The approval of a USDA developed vaccine in the 1930s also assisted in creating herds free of brucellosis. Because the vaccine caused a weakened version of the disease, it was used to assist in the development of herd immunity and owners were prohibited by federal policy from using the vaccine in certified brucellosis-free herds after World War II.
As a result, the rate of brucellosis dropped from about 11.5 percent in 1935 to less than one percent in 1973. But the policy to have immune and free herds led to a different problem. Less effective testing led to intermixing of the immune and nonimmune cattle, occasionally creating outbreaks in nonimmune herds and economic loss for owners.
This risk eventually made the split program of disease and disease-free herds untenable. In the 1970s, renewed debates questioned whether the disease should be allowed to run its course, creating nationwide herd immunity or if the push to eradicate it should continue.
In 1978, the Department of Agriculture chose eradication of the disease. And so, it implemented stricter movement guidelines and more effective testing and tracing, mandated slaughter of infected animals and developed a new vaccine. It worked and in 2000, the USDA declared American livestock free of the disease.
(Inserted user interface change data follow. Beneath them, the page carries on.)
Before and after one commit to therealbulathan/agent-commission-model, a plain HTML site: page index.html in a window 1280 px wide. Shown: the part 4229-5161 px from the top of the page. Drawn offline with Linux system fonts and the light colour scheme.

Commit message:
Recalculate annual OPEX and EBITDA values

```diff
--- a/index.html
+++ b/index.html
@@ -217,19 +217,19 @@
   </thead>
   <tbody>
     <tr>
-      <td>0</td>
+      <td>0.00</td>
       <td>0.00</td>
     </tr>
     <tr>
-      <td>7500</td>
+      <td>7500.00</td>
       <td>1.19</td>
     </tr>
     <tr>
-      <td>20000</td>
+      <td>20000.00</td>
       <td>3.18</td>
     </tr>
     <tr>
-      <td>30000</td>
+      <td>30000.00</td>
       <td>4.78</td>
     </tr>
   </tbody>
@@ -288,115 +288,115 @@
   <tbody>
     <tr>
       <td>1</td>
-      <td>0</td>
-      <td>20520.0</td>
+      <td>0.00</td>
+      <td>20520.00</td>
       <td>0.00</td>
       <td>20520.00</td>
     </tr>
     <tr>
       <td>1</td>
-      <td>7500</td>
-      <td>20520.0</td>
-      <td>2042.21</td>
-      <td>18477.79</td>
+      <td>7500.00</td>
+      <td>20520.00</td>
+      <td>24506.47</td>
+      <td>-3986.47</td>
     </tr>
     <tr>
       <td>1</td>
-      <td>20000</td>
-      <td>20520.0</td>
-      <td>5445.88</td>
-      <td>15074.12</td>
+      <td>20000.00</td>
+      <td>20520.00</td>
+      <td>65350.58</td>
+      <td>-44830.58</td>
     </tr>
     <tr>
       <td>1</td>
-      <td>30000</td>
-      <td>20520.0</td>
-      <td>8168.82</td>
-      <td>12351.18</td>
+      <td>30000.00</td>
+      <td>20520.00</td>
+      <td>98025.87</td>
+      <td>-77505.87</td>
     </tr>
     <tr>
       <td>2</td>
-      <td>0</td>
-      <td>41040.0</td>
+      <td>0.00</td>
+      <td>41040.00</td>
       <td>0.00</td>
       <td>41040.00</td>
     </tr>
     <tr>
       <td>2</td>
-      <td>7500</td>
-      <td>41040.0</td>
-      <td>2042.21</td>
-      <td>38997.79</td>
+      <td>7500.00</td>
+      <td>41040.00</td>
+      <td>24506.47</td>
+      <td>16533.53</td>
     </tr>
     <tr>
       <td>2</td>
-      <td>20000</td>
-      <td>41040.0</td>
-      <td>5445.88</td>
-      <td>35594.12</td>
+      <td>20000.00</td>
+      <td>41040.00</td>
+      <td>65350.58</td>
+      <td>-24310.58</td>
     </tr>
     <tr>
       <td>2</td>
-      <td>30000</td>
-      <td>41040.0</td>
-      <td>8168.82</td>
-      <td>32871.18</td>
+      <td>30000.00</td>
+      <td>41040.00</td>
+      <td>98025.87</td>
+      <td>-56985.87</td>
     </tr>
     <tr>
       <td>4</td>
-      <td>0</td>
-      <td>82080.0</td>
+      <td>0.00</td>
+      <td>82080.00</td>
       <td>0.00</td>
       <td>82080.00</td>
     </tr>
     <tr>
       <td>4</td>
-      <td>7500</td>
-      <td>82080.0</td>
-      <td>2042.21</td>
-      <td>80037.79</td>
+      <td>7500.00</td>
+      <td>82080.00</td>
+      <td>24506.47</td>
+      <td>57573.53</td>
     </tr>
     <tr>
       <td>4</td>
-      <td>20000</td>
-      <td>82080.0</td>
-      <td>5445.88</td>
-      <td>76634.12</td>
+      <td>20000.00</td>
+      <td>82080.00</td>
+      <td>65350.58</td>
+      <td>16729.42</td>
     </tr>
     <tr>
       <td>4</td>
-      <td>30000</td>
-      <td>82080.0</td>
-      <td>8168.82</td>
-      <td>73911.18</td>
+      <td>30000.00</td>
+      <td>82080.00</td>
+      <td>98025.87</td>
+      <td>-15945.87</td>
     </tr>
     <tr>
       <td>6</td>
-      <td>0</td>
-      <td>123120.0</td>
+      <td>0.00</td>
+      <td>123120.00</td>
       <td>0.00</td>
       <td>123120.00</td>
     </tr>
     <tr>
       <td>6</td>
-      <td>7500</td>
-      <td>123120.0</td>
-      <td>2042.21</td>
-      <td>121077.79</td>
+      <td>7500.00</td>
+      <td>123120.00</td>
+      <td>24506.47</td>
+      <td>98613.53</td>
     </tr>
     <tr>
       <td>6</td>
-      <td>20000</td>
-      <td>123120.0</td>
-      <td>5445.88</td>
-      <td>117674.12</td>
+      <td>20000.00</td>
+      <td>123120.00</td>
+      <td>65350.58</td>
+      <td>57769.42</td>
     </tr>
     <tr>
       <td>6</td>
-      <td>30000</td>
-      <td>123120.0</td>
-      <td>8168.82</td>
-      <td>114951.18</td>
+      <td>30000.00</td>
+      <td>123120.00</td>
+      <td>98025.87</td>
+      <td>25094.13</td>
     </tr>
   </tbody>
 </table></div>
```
However, brucellosis still exists in non-livestock animals so the potential for outbreaks remains a problem that must be monitored.
There is a difference between herd immunity acquired through disease exposure, as with brucellosis, and modern public health programs that use vaccines to create immunity, such as polio and measles.
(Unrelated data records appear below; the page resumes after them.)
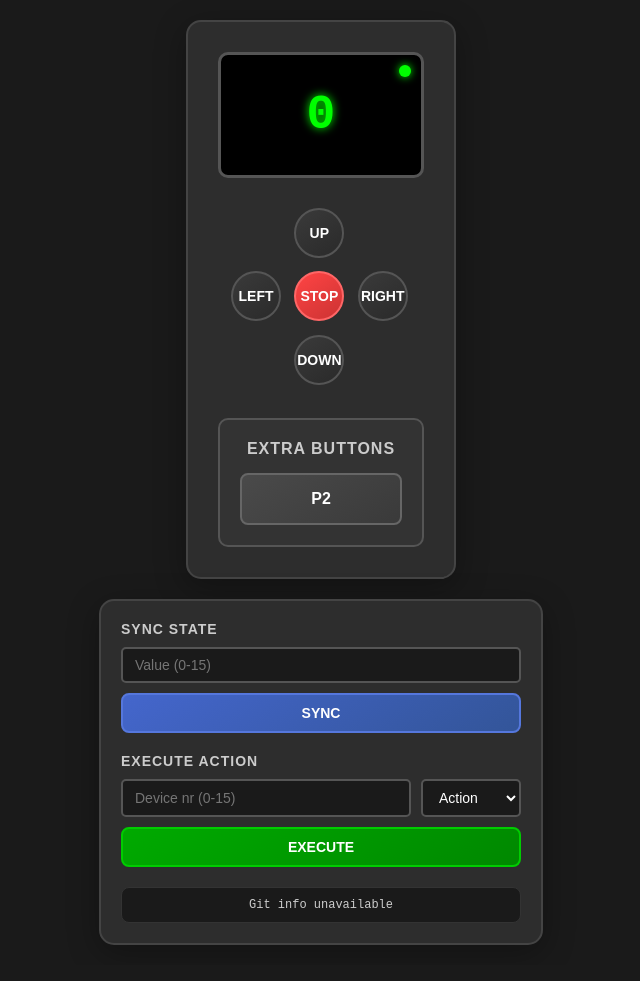
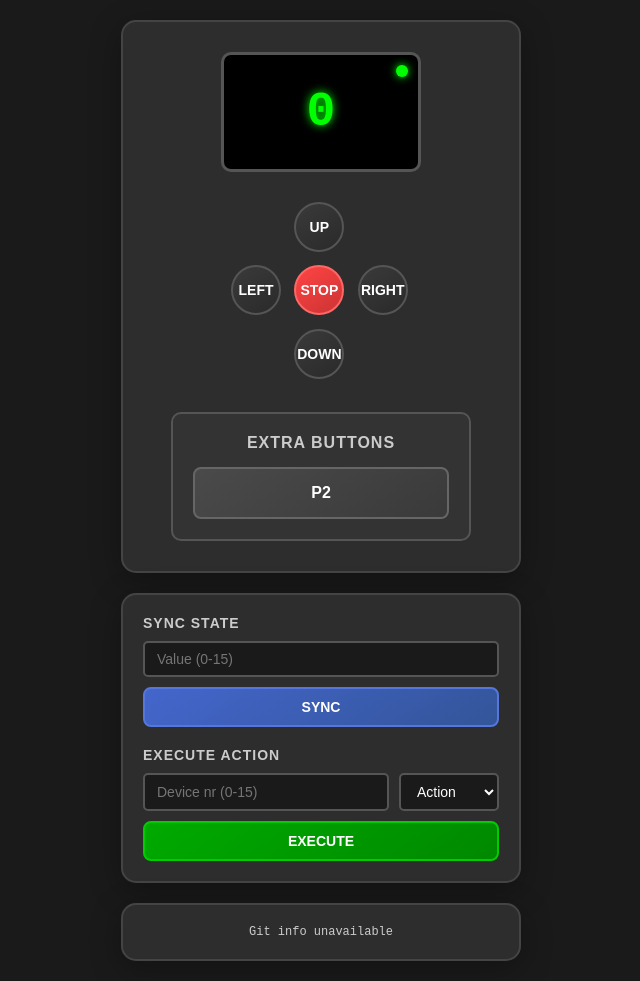
Before and after one commit to addun/aluprof-DC313-rpi-controller, a Flask app: page / in a window 1280 px wide. Shown: the whole page, without its empty margins (319-959 px from the left). Before the commit the page ends 945 px from the top, so only its background shows below. Run offline with Flask 3, Linux system fonts and the light colour scheme.

Commit message:
Fix typo

```diff
--- a/src/templates/controller.html
+++ b/src/templates/controller.html
@@ -5,6 +5,12 @@
     <meta name="viewport" content="width=device-width, initial-scale=1.0" />
     <title>Aluprof DC313 RPi Controller</title>
     <style>
+      *,
+      *::after,
+      *::before {
+        box-sizing: border-box;
+      }
+
       body {
         font-family: Arial, sans-serif;
         background-color: #1a1a1a;
@@ -15,7 +21,6 @@
         flex-direction: column;
         align-items: center;
         min-height: 100vh;
-        box-sizing: border-box;
       }
 
       .controller-container {
@@ -25,13 +30,15 @@
         box-shadow: 0 8px 32px rgba(0, 0, 0, 0.3);
         border: 2px solid #444;
         max-width: 400px;
+        width: 100%;
       }
 
       .screen {
         background-color: #000;
         border: 3px solid #555;
         border-radius: 10px;
-        width: 200px;
+        max-width: 200px;
+        width: 100%;
         height: 120px;
         display: flex;
         align-items: center;
@@ -215,16 +222,22 @@
         margin-top: 20px;
       }
 
+      .info-panel {
+        background-color: #2d2d2d;
+        border-radius: 15px;
+        padding: 20px;
+        box-shadow: 0 8px 32px rgba(0, 0, 0, 0.3);
+        border: 2px solid #444;
+        max-width: 400px;
+        width: 100%;
+        margin-top: 20px;
+      }
+
       .version-info {
-        background-color: #1a1a1a;
-        border-radius: 8px;
-        padding: 10px 15px;
-        margin-top: 15px;
-        border: 1px solid #333;
         text-align: center;
         font-size: 12px;
         color: #888;
-        font-family: 'Courier New', monospace;
+        font-family: "Courier New", monospace;
       }
 
       .version-info .commit-hash {
@@ -331,12 +344,6 @@
       }
 
       @media (max-width: 480px) {
-        .api-panel {
-          padding: 15px;
-          max-width: calc(100% - 20px);
-          margin-top: 15px;
-        }
-
         .input-group {
           flex-direction: column;
           gap: 8px;
@@ -619,7 +626,9 @@
         </div>
         <button class="api-button" onclick="executeAction()">EXECUTE</button>
       </div>
+    </div>
 
+    <div class="info-panel">
       <div class="version-info">
         {% if git_info.commit_hash %}
         <div>
@@ -630,8 +639,7 @@
         </div>
         {% if git_info.branch %}
         <div class="branch-name">{{ git_info.branch }}</div>
-          {% endif %}
-        {% else %}
+        {% endif %} {% else %}
         <div class="commit-date">Git info unavailable</div>
         {% endif %}
       </div>
```
Also changed, not shown: 1 other file. Lines whose indentation alone changed are shown as unchanged.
Establishing herds of cattle with disease-acquired immunity was an acceptable practice in the early 20th century because brucellosis was not deadly to livestock and there were initially no effective treatments or vaccines. Moreover, because managing the disease was driven by economic considerations, slaughtering infected animals was an acceptable part of creating or maintaining immune herds.
Unlike brucellosis in cattle, people die from covid-19 and we do not know the long-term impact on those who recover from it. Allowing it to spread unchecked through a population exposes individuals to unknown and unacceptable risk of death and injury. And of course, slaughter cannot be part of a public health response to covid-19.
Also, herd immunity alone did not successfully control or eradicate the disease. Brucellosis remained a health and economic threat for decades because herds with immunity served as a reservoir of infection that could spread to disease-free animals with no immunity. Covid-19 herd immunity policies could create similar problems. The disease could persist in the general population as an endemic illness, posing an ongoing threat to isolated high-risk people for years to come.
Disease-acquired herd immunity may be an appealing option to borrow from animal health because it would allow the majority of people to return to work and school while waiting for a vaccine. But humans are not livestock. As Ghebreyesus observed, the ethics of allowing a disease to spread for the purpose of immunity and necessitating the long-term isolation of high-risk individuals is problematic.
But the fight against brucellosis also shows what works. The federal investment in vaccine development and better testing technology and the implementation of a national eradication program with test and tracing policies contributed to the eradication of brucellosis and are not mired in the same problematic ethics as disease-acquired herd immunity.